posted by Burhanistan at 8:57 AM on December 20, 2012 [1 favorite]


Says you.
posted by adamdschneider at 9:08 AM on December 20, 2012 [1 favorite]


Trello looks so cool, but again I just cant give total control over my data to some guy in san francisco.
posted by shothotbot at 9:09 AM on December 20, 2012


I can't tell if people are using all these things for work time management or personal time management, and it is scaring me to suspect the latter.

I actually just have a paper notepad at work with my pending tasks on it, and a mental list of my personal stuff, but one of the major productivity books suggests not making this distinction, because the idea is that your to-do list is there for you to offload all of the things you hold in your head, thereby freeing you to focus on the tasks at hand. Keeping two lists introduces friction. Just have one list and put it all on there.

That's the theory.
posted by gauche at 9:16 AM on December 20, 2012 [1 favorite]


It's interesting that this thread comes up on the first day in months that Wunderlist seems to have crashed and burned spectacularly -- I haven't been able to access my meticulously sorted and organized to-do lists since yesterday. There's a reasonably up-to-date offline Wunderlist on my iPad, but I'm afraid to touch it in case whatever's gone wrong will utterly destroy it all on the next synch.

I hate "subscription fee" based models, is my bias.
posted by Shepherd at 9:29 AM on December 20, 2012


I can't tell if people are using all these things for work time management or personal time management, and it is scaring me to suspect the latter.

For work time management I just use my inbox. "Mark Unread" is equivalent to "You still need to do this". Works out pretty well.

Personal time management is not really an issue. Now idea management, that's a good thing. But I just use a regular notebook for that. Field Notes being my preferred tool (yes I'm a fucking hipster, yippee!)
posted by Doleful Creature at 9:31 AM on December 20, 2012


I can't believe no one's mentioned Catch Notes yet. Fantastic app and has a web interface as well.
posted by dobbs at 9:32 AM on December 20, 2012


If I can't store the files and software on my computer, in a manner that is not auto-updatable by fiat from the manufacturer, then it is dead to me.

We used to have control over our software and data. Now we outsource writing sticky notes.
posted by lalochezia at 9:35 AM on December 20, 2012


What's wrong with using systems for personal time management? Why keep:

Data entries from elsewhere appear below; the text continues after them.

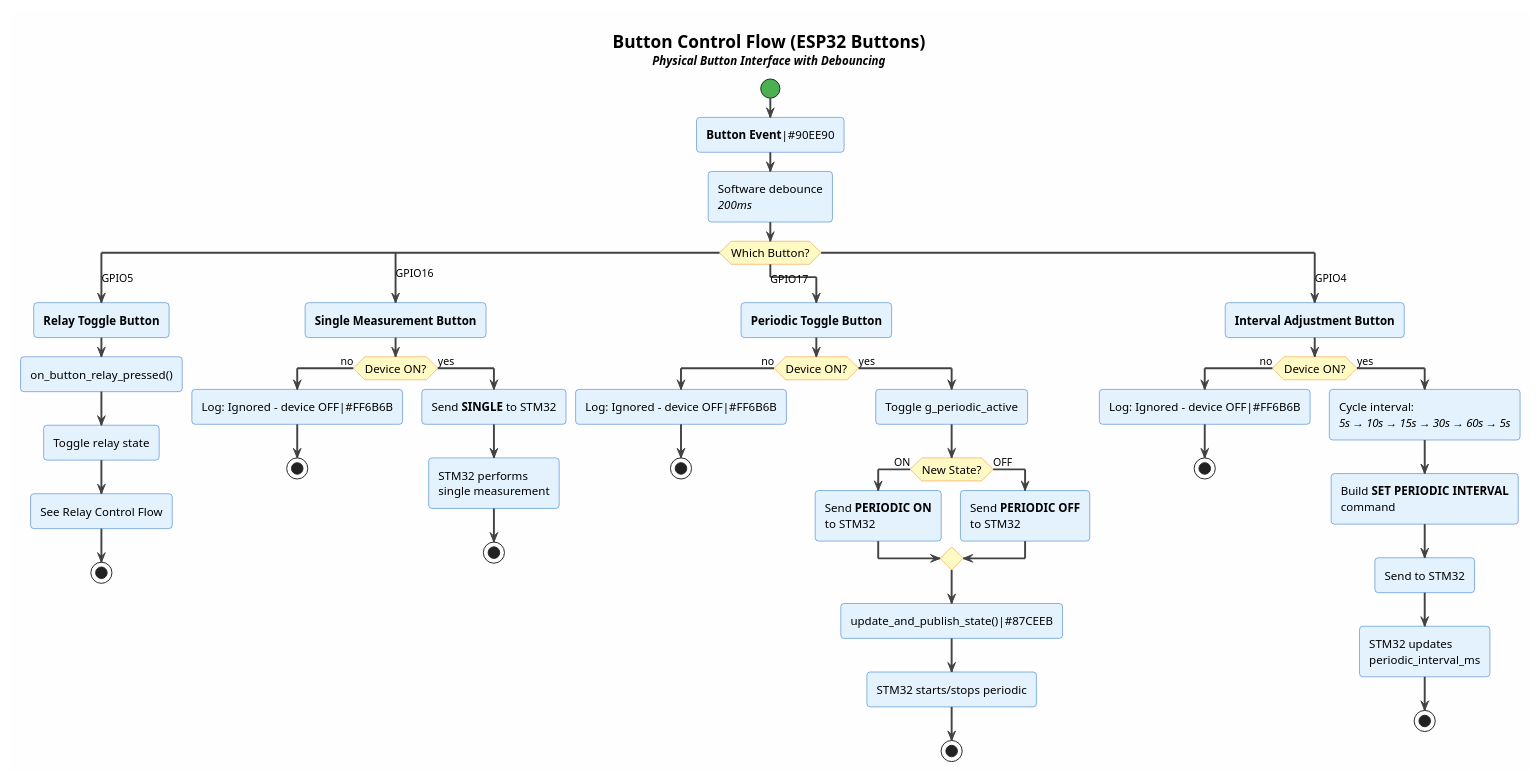
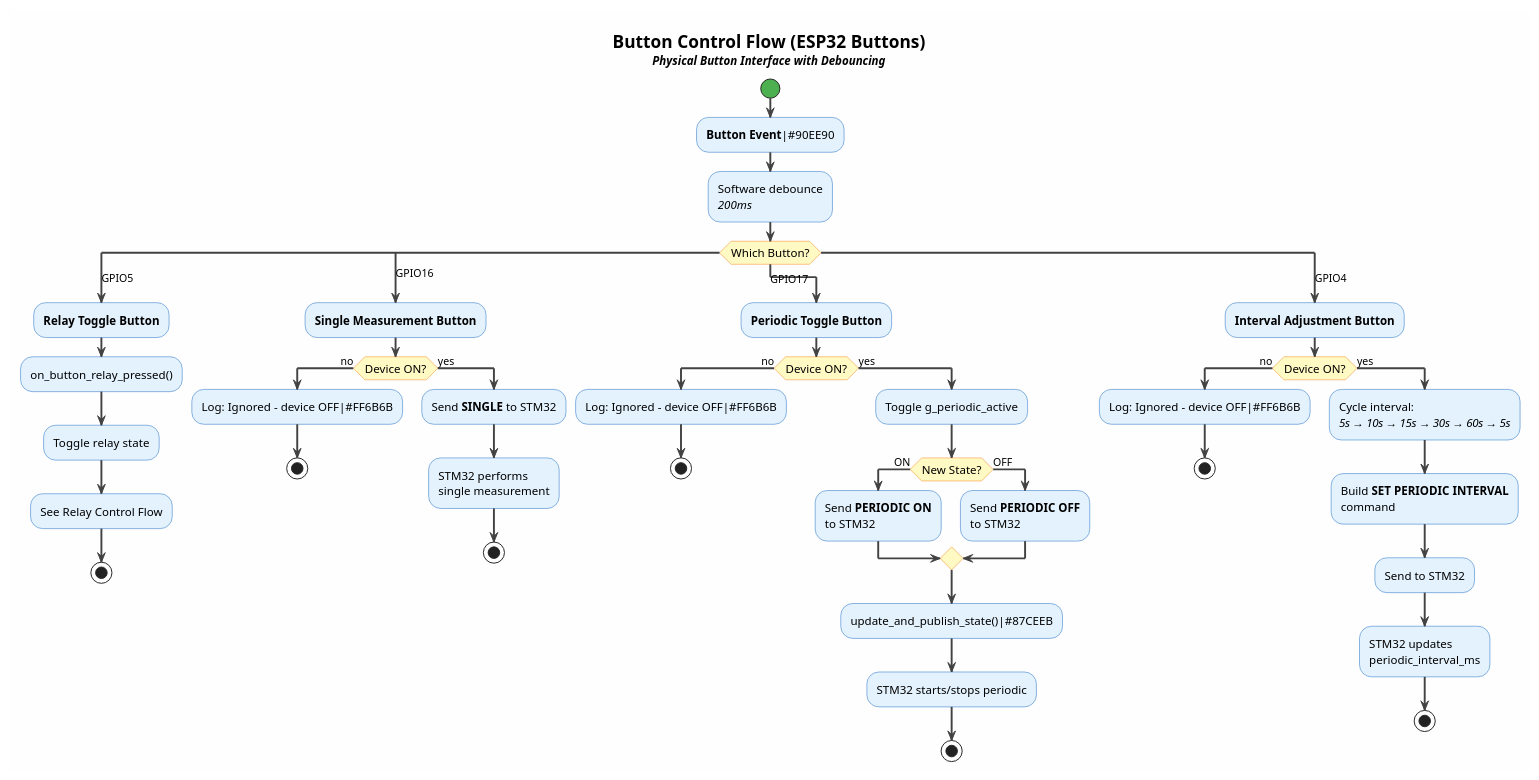
The diagram in documents/firmware/diagrams/flow_diagrams/Button_Control_Flow.puml (meeTeam05/datalogger), drawn with PlantUML before and after one commit. The commit also changed 15 other files, not shown here.

Commit message:
fix(docs): refactor UML and flow diagrams by removing vibrant theme and adding new diagrams for memory resource management, system class diagram, and lifecycle state machine. Update README to reflect new documentation structure and content.

```diff
--- a/documents/firmware/diagrams/flow_diagrams/Button_Control_Flow.puml
+++ b/documents/firmware/diagrams/flow_diagrams/Button_Control_Flow.puml
@@ -1,89 +1,88 @@
 @startuml Button_Control_Flow
-!theme vibrant
 skinparam backgroundColor #FEFEFE
 skinparam shadowing false
 skinparam activity {
     BackgroundColor #E3F2FD
     BorderColor #1565C0
     StartColor #4CAF50
     EndColor #F44336
     DiamondBackgroundColor #FFF9C4
     DiamondBorderColor #F57F17
     FontSize 12
     FontName Arial
     ArrowColor #424242
     ArrowThickness 2
 }
 
 title <size:18><b>Button Control Flow (ESP32 Buttons)</b></size>\n<size:12><i>Physical Button Interface with Debouncing</i></size>
 
 start
 
 :<b>Button Event</b>|#90EE90;
 :Software debounce
 <i>200ms</i>;
 
 switch (Which Button?)
 
 case (GPIO5)
     :<b>Relay Toggle Button</b>;
     :on_button_relay_pressed();
     :Toggle relay state;
     :See Relay Control Flow;
     stop
 
 case (GPIO16)
     :<b>Single Measurement Button</b>;
     
     if (Device ON?) then (no)
         :Log: Ignored - device OFF|#FF6B6B;
         stop
     else (yes)
         :Send <b>SINGLE</b> to STM32;
         :STM32 performs
         single measurement;
         stop
     endif
 
 case (GPIO17)
     :<b>Periodic Toggle Button</b>;
     
     if (Device ON?) then (no)
         :Log: Ignored - device OFF|#FF6B6B;
         stop
     else (yes)
         :Toggle g_periodic_active;
         
         if (New State?) then (ON)
             :Send <b>PERIODIC ON</b>
             to STM32;
         else (OFF)
             :Send <b>PERIODIC OFF</b>
             to STM32;
         endif
         
         :update_and_publish_state()|#87CEEB;
         :STM32 starts/stops periodic;
         stop
     endif
 
 case (GPIO4)
     :<b>Interval Adjustment Button</b>;
     
     if (Device ON?) then (no)
         :Log: Ignored - device OFF|#FF6B6B;
         stop
     else (yes)
         :Cycle interval:
         <i>5s → 10s → 15s → 30s → 60s → 5s</i>;
         :Build <b>SET PERIODIC INTERVAL</b>
         command;
         :Send to STM32;
         :STM32 updates
         periodic_interval_ms;
         stop
     endif
 
 endswitch
 
 @enduml
```
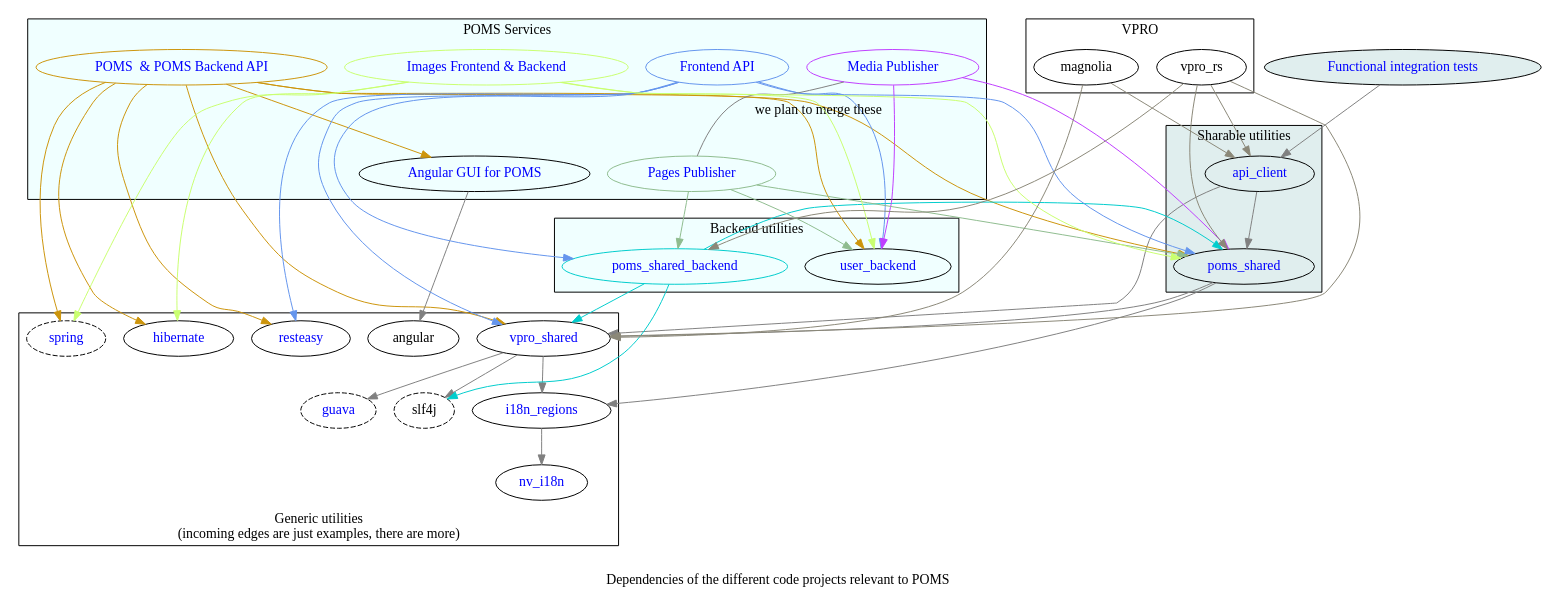
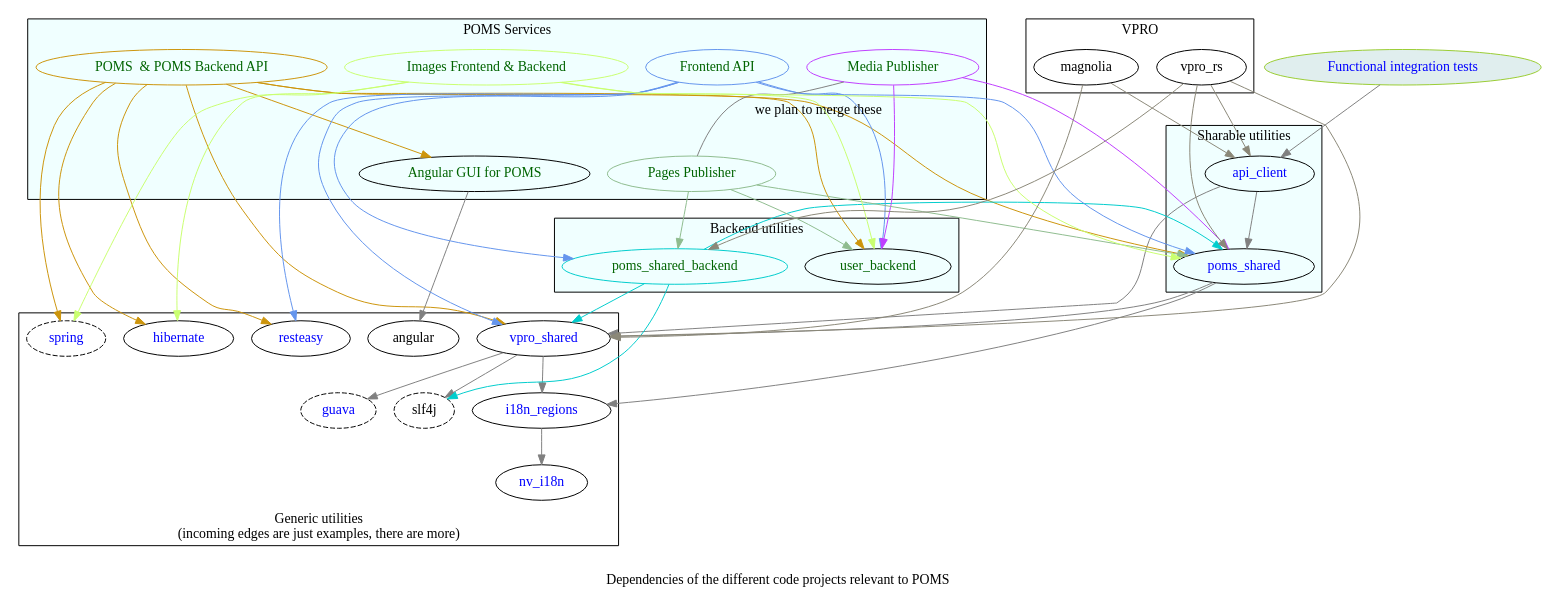
The diagram in poms-dependencies.dot (npo-poms/poms-parent), drawn with Graphviz before and after one commit. The commit also changed 3 other files, not shown here.

```diff
--- a/poms-dependencies.dot
+++ b/poms-dependencies.dot
@@ -3,17 +3,15 @@
   vpro_shared  [
                 href="https://github.com/vpro/vpro-shared"
                 fontcolor=blue
-
                 ]
   poms_shared  [
                 href="https://github.com/npo-poms/poms-shared"
                 fontcolor=blue
-   ]
+  ]
    i18n_regions  [
                 href="https://github.com/mihxil/i18n-regions"
                 fontcolor=blue
-
-                ]
+   ]
    nv_i18n  [
       href="https://github.com/TakahikoKawasaki/nv-i18n"
      fontcolor=blue
@@ -45,47 +43,52 @@
   poms_backend [
     label="POMS  & POMS Backend API"
     href="https://subversion.vpro.nl/viewvc/nl/vpro/media"
-    fontcolor=blue color=darkgoldenrod3
+    fontcolor=darkgreen
+    color=darkgoldenrod3
   ]
   poms_gui [
     label="Angular GUI for POMS"
     href="https://subversion.vpro.nl/viewvc/nl/vpro/media-gui"
-    fontcolor=blue
+    fontcolor=darkgreen
   ]
   poms_shared_backend [
     href="https://subversion.vpro.nl/viewvc/nl/publiekeomroep/poms-shared-backend/"
-   fontcolor=blue color=cyan3
+   fontcolor=darkgreen
+   color=cyan3
   ]
   api [
      label="Frontend API"
      href="https://subversion.vpro.nl/viewvc/nl/vpro/api/"
-     fontcolor=blue color=cornflowerblue
+     fontcolor=darkgreen
+     color=cornflowerblue
   ]
   media_publish [
     label="Media Publisher"
     href="https://subversion.vpro.nl/viewvc/nl/publiekeomroep/npo-publish/"
-    fontcolor=blue
+    fontcolor=darkgreen
     color=darkorchid1
   ]
   pages_publish [
     label="Pages Publisher"
     href="https://subversion.vpro.nl/viewvc/nl/vpro/pages-publish/"
-    fontcolor=blue color=darkseagreen
+    fontcolor=darkgreen
+    color=darkseagreen
   ]
   user_backend [
     href="https://subversion.vpro.nl/repo/nl/vpro/user"
-    fontcolor=blue
+    fontcolor=darkgreen
   ]
   images [
     label="Images Frontend & Backend"
     href="https://subversion.vpro.nl/viewvc/nl/vpro/images/"
-    fontcolor=blue color=darkolivegreen1
+    fontcolor=darkgreen
+    color=darkolivegreen1
   ]
   functional_tests [
     label="Functional integration tests"
     href="https://github.com/npo-poms/functional-tests"
     fontcolor=blue
-    color=black
+    color=yellowgreen
     fillcolor=azure2
     style=filled
   ]
@@ -143,7 +146,7 @@
 
   subgraph cluster_4  {
     label="Sharable utilities"
-    bgcolor=azure2
+    bgcolor=azure
     api_client
     poms_shared
   }
```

* Pay Electric Bill
* Schedule Dentist Appointment
* Add Salt to Water Softener
* Stop by Car Dealership for Maintenance, Oil Change
* Buy Present for Mom's birthday

in your head pestering you when you can write it down and forget about it until you need to remember it?
posted by leotrotsky at 9:35 AM on December 20, 2012 [2 favorites]


Somewhere recently on MeFi I learned about Autofocus, which seems interesting.
posted by fantabulous timewaster at 9:36 AM on December 20, 2012 [1 favorite]


Org mode for Emacs represent! (now available in Vim)
posted by wobh at 9:40 AM on December 20, 2012


I can't tell if people are using all these things for work time management or personal time management, and it is scaring me to suspect the latter.

Neither. I like making checklists for the visceral satisfaction that comes from marking something as complete. Using an app is a bonus, as I can keep a running list of repeatable items (such as stuff I need from the grocery store) check it off when I obtain it, then add it back to the list the next time I know I need it with a swipe of my finger.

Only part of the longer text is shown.